Then there is the real life, outside of magic quadrants. You can take a look at other analysts, like BARC which takes the user perspective in account, this one Qlik always wins. However, if you are going to get value of a BI tool, you need to go through a few phases.
You need to understand, clean and connect to your source data. This is something you have to do regardless which tool you choose. With Qlik you aren’t forced to build a separate data warehouse.
After building you need to get your organization onboard and start using the apps, obviously the more user friendly they are the higher usage you’ll achieve. As Gartner has stated, visualizations are commodity, but there are differences. Tableau’s users love their graphs, while Qlik has their associative engine giving you insights you can’t get with other tools. And Power BI is just everywhere, integrated in Office 365.
This last part is the most important. There is a part of the analytic solution that once it’s built can remain static with some maintenance. But there is also an important part that needs to evolve and adapt to the changing business.

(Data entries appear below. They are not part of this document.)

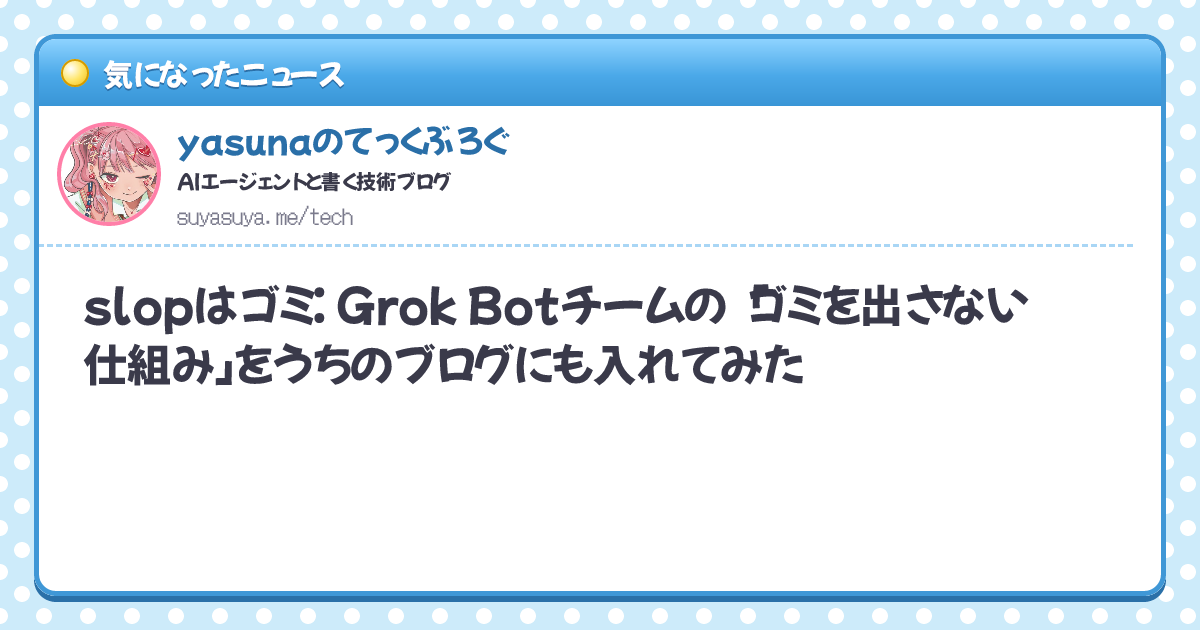
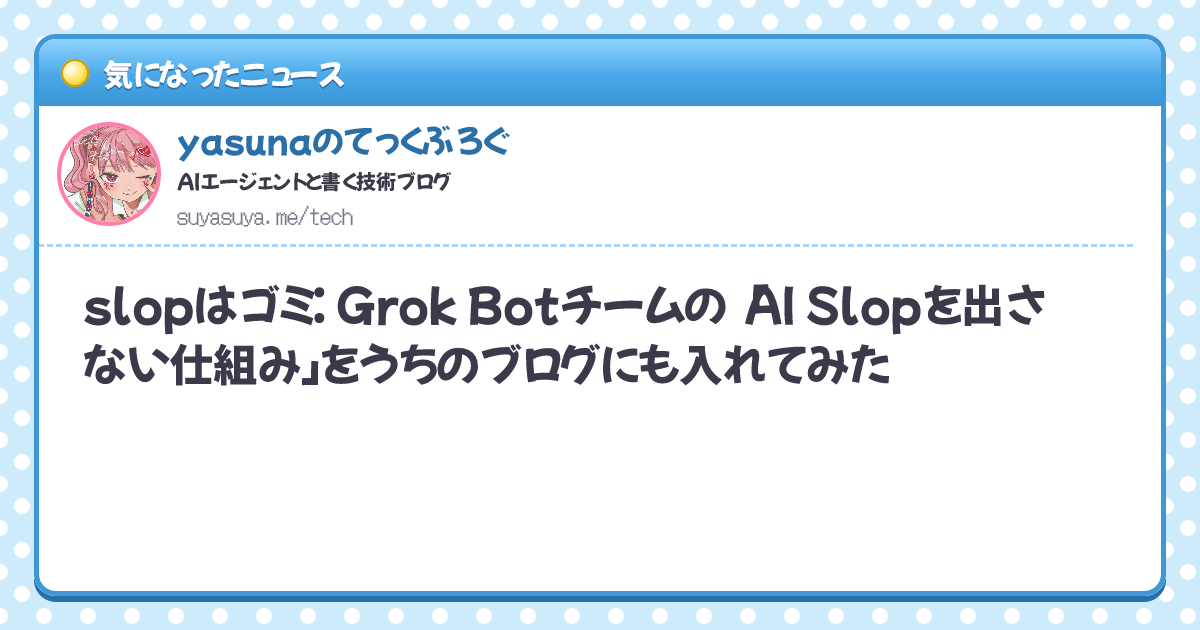
題名を「AI Slopを出さない仕組み」に変えて、サムネとOGPを作り直す
Claude-Session: https://claude.ai/code/session_01JK7NpBXD7fGQP4geEv6LeH

Changed region(s): [[0.0617, 0.5429, 0.74, 0.6333], [0.6167, 0.4524, 0.8633, 0.5429]]

diff --git a/src/posts/all-code-is-slop-check-ci.md b/src/posts/all-code-is-slop-check-ci.md
@@ -1,5 +1,5 @@
 ---
-title: "slopはゴミ：Grok Botチームの「ゴミを出さない仕組み」をうちのブログにも入れてみた"
+title: "slopはゴミ：Grok Botチームの「AI Slopを出さない仕組み」をうちのブログにも入れてみた"
 date: "2026-11-16"
 author: yasuna
 emoji: "🧹"
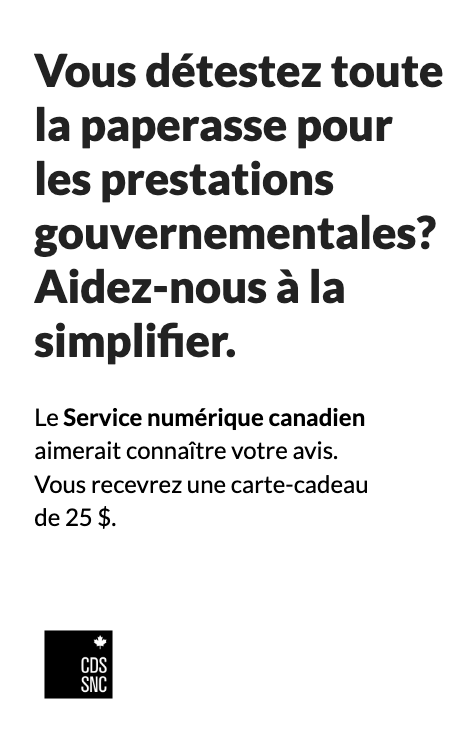
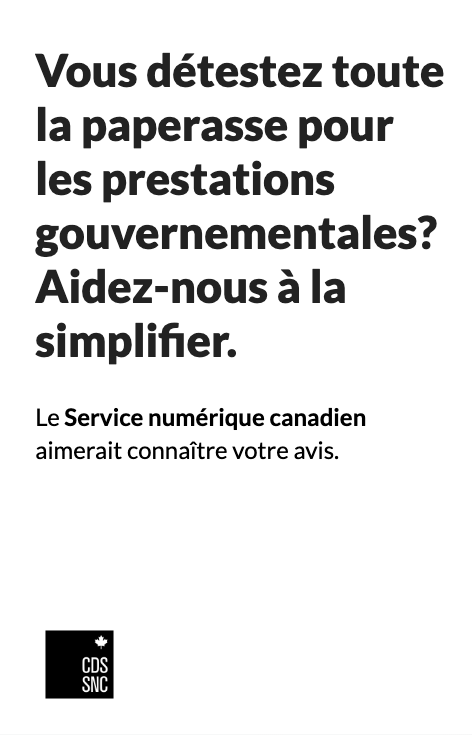
changed images

diff --git a/content/fr/blog/posts/réalisation-de-tests-par-interception-à-montréal.md b/content/fr/blog/posts/réalisation-de-tests-par-interception-à-montréal.md
@@ -61,7 +61,7 @@ thumb: /img/cds/field-note-train.jpg
                 <h3>Observations :</h3>
                 <h5>Jour 1 du recrutement par interception à Montréal – 2 décembre 2019</h5>
                 <p>Le matin, nous avons préparé notre table. Nous avions une affiche sur laquelle on pouvait lire : « Vous détestez toute la paperasse pour les prestations gouvernementales? Aidez-nous à la simplifier », en espérant que ça inciterait davantage les gens à participer, en plus de notre modeste rémunération pour leur temps.</p>
-                <img class="field-note-img" src="/img/cds/field-note-1-ad-fr.jpg" alt="Vous detestez toute la paperasse pour les presentations gouvernementales? Aidez-nous a la simplifier. Le Service numerique canadien aimerait connaitre votre avis. Vous recevrez une carte-cadeau de 25 $.">
+                <img class="field-note-img" src="/img/cds/field-note-1-ad-fr.jpg" alt="Vous detestez toute la paperasse pour les presentations gouvernementales? Aidez-nous a la simplifier. Le Service numerique canadien aimerait connaitre votre avis.">
                 <img class="field-note-img" src="/img/cds/cppd-team-research.jpg" alt="Des membres de l’équipe PI-RPC sont assis à une table avec des bannières du Service numérique canadien et des affiches visant à recruter des médecins pour leur recherche.">
                 <p>Les médecins étaient intéressés à participer à notre recherche, mais nous ont dit qu’ils ne pouvaient pas prendre 15 minutes pour s’asseoir avec nous.</p>
                 <h5>Jour 2 du recrutement par interception à Montréal – 3 décembre 2019</h5>

diff --git a/content/en/blog/posts/intercept-testing-in-montreal.md b/content/en/blog/posts/intercept-testing-in-montreal.md
@@ -65,7 +65,7 @@ thumb: /img/cds/field-note-train.jpg
                 <h3>Observations:</h3>
                 <h5>Intercept in Montreal Day 1 - Dec/02/2019</h5>
                 <p>We set up our table that morning. We had a sign that read, “Hate government benefits paperwork? Help us make it easier,” hoping it would offer an additional incentive on top of our small compensation for their time.</p>
-                <img class="field-note-img" src="/img/cds/field-note-1-ad.jpg" alt="Hate government benefits paper-work? Help us make it easier. The Canadian Digital Service would love your feedback. You'll receive a $25 gift card.">
+                <img class="field-note-img" src="/img/cds/field-note-1-ad.jpg" alt="Hate government benefits paper-work? Help us make it easier. The Canadian Digital Service would love your feedback.">
                 <img class="field-note-img" src="/img/cds/cppd-team-research.jpg" alt="Researchers from the CPP-D team sitting at a table with Canadian Digital Service banners and posters recruiting physicians for research">
                 <p>Physicians were interested in participating in our research,  but said they couldn’t spare 15 minutes to sit down with us. </p>
                 <h5>Intercept in Montreal Day 2 - Dec/03/2019</h5>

Changes in your source system, new source systems, M&A bringing in new dimensions, new KPIs, all these are parameters to take in account – the key is what’s the sprint duration, is it 2–3 weeks or 2–3 months? If your data platform contains warehouses then it might be 2–3 months or even more. However this has started to change, with warehouses in the cloud and data warehouse automation tools. In some cases it can still be a challenge to simply make the people that build the extracts to fully understand the source systems and get the right data necessary for your analytics.
Just make sure you have a good understanding of your requirements on the agility of your analytics when selecting or further developing your data platform.